If there’s one thing I love to read about it’s the role of exercise in living a long healthy life. So a story in this week’s Sydney Morning Herald really jumped out at me by a clever woman called Professor Cassandra Szoeke who heads up the Healthy Ageing Project at the University of Melbourne. I also heard Professor Szoeke interviewed on ABC radio later in the week. You can listen to that here.
Rather than try and recreate it, here’s an edited version of Professor Szoeke’s story. You can read the full version here.
No matter your age, daily activity will lead to improvements; the body always gets better with practice. Even better are the long-term benefits and health gains.
Researchers have shown that 15 minutes of exercise per day adds three years to your life, and 20 minutes per day adds seven years.
Choose activities you enjoy and can do every day.
Ultimately, the goal is to increase your capacity for exercise, meaning how much activity you can do comfortably.
The most important is that you can do whatever activity you want.
That’s what we’ve seen in our research at the Healthy Ageing Program: any activity will work.
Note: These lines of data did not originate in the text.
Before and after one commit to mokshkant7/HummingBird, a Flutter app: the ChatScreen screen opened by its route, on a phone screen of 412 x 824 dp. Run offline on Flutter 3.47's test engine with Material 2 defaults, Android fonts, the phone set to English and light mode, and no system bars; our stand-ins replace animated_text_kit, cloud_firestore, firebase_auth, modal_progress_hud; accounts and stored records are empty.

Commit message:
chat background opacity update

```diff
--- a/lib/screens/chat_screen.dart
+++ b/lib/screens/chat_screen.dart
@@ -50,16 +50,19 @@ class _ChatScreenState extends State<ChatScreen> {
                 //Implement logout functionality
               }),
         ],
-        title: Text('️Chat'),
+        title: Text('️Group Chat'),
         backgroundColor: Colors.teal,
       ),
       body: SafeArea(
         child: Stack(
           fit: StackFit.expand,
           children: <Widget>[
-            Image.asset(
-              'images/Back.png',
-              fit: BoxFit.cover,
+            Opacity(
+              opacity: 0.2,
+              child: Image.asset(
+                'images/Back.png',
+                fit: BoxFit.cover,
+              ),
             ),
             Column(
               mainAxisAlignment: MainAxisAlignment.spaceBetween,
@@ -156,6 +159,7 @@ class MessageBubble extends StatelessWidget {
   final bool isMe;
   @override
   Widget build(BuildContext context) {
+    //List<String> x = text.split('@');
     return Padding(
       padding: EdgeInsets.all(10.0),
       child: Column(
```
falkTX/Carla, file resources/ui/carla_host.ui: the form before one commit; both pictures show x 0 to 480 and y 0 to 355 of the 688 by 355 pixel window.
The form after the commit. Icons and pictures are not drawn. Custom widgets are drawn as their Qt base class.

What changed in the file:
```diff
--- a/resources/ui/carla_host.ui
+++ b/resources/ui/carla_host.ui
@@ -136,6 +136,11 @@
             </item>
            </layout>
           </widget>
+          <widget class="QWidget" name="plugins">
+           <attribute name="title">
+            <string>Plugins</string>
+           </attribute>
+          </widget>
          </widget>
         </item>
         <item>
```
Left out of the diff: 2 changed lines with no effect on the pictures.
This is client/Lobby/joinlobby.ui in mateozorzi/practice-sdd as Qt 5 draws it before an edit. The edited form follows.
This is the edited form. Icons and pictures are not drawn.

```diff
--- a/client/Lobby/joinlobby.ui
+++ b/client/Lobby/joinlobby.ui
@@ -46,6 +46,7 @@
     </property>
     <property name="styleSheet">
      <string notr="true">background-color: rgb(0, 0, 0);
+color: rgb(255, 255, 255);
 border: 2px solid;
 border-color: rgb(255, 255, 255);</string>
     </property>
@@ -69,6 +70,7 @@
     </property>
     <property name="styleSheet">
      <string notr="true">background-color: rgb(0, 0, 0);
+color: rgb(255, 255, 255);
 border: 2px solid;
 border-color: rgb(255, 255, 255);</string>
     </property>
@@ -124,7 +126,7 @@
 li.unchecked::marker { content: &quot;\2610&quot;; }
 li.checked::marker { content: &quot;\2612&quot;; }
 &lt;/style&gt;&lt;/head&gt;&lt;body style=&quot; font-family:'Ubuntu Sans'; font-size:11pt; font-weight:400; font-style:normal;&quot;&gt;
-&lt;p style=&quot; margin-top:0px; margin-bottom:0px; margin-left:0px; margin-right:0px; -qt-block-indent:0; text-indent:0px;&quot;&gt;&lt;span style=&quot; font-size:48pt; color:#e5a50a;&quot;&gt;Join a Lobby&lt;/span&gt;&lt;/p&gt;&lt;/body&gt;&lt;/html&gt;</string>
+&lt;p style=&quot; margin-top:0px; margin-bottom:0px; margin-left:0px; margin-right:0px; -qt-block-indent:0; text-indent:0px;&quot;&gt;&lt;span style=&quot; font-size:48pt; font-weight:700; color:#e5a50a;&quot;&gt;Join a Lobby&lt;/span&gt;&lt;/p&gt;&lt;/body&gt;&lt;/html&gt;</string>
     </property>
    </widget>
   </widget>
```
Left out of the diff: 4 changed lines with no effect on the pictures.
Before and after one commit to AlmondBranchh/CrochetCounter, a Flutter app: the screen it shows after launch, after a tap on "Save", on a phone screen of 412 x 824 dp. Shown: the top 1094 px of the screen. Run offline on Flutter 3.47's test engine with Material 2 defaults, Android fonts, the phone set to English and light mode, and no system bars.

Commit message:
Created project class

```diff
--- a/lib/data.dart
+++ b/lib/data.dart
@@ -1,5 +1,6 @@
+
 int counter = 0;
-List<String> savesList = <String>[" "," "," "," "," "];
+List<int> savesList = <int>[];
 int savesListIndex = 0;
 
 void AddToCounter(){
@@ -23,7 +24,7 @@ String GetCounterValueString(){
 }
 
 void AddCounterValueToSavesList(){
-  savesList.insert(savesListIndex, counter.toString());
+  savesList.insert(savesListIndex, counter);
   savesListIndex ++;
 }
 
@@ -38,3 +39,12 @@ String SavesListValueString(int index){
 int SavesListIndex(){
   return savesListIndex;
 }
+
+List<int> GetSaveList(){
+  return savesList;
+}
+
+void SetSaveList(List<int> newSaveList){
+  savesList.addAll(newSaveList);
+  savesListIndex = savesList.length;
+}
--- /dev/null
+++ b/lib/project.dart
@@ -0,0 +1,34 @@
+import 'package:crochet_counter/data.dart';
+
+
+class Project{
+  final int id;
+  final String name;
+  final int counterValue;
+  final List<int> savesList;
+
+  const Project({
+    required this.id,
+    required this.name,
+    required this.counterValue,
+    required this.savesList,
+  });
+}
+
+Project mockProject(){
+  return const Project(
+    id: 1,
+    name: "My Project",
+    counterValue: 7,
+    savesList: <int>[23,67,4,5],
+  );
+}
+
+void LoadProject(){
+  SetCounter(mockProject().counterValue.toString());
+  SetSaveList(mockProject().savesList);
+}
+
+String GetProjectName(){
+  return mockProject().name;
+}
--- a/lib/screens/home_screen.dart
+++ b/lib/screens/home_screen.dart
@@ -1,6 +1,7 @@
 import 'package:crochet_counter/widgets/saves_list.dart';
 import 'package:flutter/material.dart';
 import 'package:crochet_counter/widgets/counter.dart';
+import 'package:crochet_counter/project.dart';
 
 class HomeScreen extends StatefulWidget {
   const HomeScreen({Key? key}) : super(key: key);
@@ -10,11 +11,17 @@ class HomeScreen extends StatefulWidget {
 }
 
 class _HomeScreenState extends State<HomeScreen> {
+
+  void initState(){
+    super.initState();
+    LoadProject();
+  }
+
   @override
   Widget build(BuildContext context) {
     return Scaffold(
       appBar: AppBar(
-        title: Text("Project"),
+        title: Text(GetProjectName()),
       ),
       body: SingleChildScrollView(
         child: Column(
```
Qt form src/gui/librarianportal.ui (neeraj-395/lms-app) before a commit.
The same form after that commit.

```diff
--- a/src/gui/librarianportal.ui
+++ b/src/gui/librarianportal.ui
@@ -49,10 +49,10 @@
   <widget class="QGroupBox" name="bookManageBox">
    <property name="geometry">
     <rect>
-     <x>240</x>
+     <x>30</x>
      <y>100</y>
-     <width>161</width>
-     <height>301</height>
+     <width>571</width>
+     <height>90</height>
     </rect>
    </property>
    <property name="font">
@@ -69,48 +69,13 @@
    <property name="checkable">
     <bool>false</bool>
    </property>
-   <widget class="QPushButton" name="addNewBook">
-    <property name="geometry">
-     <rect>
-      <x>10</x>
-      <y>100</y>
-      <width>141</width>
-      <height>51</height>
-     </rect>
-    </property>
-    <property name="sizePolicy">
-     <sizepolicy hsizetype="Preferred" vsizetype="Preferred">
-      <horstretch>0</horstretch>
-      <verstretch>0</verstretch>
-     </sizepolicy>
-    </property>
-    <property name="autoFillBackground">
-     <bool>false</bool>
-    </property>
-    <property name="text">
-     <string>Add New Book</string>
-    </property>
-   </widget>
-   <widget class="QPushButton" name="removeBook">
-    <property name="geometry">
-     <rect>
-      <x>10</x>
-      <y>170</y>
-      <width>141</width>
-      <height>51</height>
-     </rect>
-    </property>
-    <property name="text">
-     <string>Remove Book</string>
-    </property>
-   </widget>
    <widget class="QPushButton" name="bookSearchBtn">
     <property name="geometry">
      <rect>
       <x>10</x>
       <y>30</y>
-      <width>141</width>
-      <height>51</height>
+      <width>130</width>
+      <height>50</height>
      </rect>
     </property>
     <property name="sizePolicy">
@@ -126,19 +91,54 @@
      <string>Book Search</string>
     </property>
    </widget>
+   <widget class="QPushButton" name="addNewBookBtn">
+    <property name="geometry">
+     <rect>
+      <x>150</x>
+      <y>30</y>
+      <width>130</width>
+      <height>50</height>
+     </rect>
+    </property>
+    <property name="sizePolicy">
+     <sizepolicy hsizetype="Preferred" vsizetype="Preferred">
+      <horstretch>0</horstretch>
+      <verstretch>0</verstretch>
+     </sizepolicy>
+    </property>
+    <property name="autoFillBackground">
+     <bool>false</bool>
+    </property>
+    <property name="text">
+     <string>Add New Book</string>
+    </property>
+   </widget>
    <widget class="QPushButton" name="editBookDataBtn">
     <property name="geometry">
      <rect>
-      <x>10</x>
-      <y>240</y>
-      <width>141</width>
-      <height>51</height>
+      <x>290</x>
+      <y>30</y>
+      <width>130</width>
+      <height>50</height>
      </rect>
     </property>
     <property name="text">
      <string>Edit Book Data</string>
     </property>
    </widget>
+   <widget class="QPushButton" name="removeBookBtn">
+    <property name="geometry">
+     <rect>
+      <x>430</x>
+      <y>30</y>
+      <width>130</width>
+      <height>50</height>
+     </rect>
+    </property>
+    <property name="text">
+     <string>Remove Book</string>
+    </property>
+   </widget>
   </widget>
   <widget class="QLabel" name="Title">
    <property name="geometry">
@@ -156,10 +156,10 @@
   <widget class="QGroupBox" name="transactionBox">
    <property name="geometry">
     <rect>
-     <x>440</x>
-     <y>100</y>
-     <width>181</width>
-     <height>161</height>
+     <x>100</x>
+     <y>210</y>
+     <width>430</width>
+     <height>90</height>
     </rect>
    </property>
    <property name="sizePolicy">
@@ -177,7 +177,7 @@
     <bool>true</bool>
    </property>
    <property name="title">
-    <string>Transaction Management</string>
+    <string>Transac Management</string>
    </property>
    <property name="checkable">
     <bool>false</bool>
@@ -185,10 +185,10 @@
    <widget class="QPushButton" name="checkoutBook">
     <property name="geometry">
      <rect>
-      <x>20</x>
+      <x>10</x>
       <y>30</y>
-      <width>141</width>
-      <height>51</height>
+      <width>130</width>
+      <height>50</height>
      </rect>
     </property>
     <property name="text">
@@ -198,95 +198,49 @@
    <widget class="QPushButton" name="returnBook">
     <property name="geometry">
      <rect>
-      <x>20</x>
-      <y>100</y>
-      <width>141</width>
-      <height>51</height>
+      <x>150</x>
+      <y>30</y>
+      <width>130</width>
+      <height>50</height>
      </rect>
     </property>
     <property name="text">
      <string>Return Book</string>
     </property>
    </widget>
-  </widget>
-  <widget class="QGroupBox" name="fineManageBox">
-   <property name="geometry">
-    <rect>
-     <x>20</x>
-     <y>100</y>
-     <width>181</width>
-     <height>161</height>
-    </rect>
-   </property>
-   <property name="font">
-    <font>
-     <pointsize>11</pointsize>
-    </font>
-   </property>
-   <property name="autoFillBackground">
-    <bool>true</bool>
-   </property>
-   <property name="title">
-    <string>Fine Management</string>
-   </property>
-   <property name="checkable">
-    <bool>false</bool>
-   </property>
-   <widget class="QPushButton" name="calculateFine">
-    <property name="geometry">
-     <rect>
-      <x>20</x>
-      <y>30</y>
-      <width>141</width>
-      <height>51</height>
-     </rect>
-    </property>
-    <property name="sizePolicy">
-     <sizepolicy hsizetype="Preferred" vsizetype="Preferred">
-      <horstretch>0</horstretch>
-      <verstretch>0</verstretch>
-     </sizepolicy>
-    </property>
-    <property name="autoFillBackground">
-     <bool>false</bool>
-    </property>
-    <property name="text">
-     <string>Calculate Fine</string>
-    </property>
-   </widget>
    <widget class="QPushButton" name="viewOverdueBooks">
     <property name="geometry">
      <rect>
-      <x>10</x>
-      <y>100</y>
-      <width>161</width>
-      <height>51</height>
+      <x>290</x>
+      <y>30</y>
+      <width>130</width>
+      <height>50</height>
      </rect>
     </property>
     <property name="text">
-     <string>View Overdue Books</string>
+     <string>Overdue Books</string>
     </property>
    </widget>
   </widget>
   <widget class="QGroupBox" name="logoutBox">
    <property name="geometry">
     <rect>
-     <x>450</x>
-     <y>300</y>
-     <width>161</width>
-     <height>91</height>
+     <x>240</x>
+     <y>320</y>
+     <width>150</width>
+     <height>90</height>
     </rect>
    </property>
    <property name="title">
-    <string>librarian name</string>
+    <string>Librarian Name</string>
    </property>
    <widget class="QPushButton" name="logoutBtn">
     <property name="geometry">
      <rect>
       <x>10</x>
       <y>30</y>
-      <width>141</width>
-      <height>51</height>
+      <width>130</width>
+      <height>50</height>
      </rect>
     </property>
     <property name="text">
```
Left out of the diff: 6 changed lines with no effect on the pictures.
It doesn’t have to be the same activity, either. You might do something when you are one age and another thing when you’re older. You might do one activity when you’re with friends, another when you’re on your own; a physical activity of choice at home may not be the same as an activity while away from it. Even if you’re confined to a hospital bed after an operation, you might simply breathe deeply or wiggle your toes and contract your calves.
What does activity achieve?
Movement stimulates blood flow, which itself brings fuel and oxygen to cells. It also flushes the system, allowing by-products and unwanted accumulations to leave the cells and be metabolised, filtered and excreted. For this reason, every part of your body is improved by activity, which is why research shows us that it prevents many diseases and even prolongs life.
Movement doesn’t just remodel blood vessels (the most essential pipeline of energy and oxygen) it can also stimulate the generation of brand-new blood cells and blood vessels. It does this when you are elderly as well as when you are young.
Even more exciting, science has indicated not only that capabilities can be augmented, but the actual vessels can alter themselves. This remodelling changes their structure, so that the vessels that looked characteristically ‘old’ changed to look characteristically ‘young’ after regular exercise. Exercise literally rejuvenates you.
Do something every day
We often think that to benefit from movement, we must commit to time-consuming, demanding, sometimes expensive activities. The participants in the Healthy Ageing Program have shown us it doesn’t have to be that way.
We expected that we would find people undertaking high-intensity activity would see better health results than those doing lower-intensity activity. Instead, what we found was that doing something small every day was the strongest predictor of health – as opposed to straining, difficult, infrequent sessions of activity.
We were surprised when, in the Women’s Healthy Ageing Project, the duration of exercise emerged as key. Looking over several decades, those who did one thing every day had the best outcomes. Although other, shorter-duration studies suggested that high-intensity exercise was important for better outcomes, we noted that those who did intense activity typically did not keep at it daily for several decades.
We also found the effect of exercise was cumulative, meaning that every one of the years over those decades mattered. So, while it’s good news that you can make up for lost time, know that if you don’t start early you are losing this contribution to your cumulative score. If you miss today, you have to do twice as much tomorrow – so don’t miss a day.
So, choose something you enjoy and can do every day. Change what you do, as you need to. Certain health conditions have optimal activities, like resistance training for sarcopenia, balance training to reduce falls, walking for peripheral vascular disease, and many more.
It was a relatively recent cultural evolution that reduced humans’ need to move. We need another one, to restructure our environments in ways that make activity essential.
But for now, ensure that activity is an integral part of your day. Make it effortless by placing it between where you are and where you need to get – make it fit into your everyday activities. Incorporate activity into your community and social time – research shows we do better together.
Add cycling into your life
As an obsessed cyclist, my recommendation is to ride a bike as your primary exercise, but you can also add other activities to your week like walking, running, resistance training, yoga, and more to get the anti-ageing benefits that Professor Szoeke speaks about. It doesn’t even have to be strenuous exercise, just move.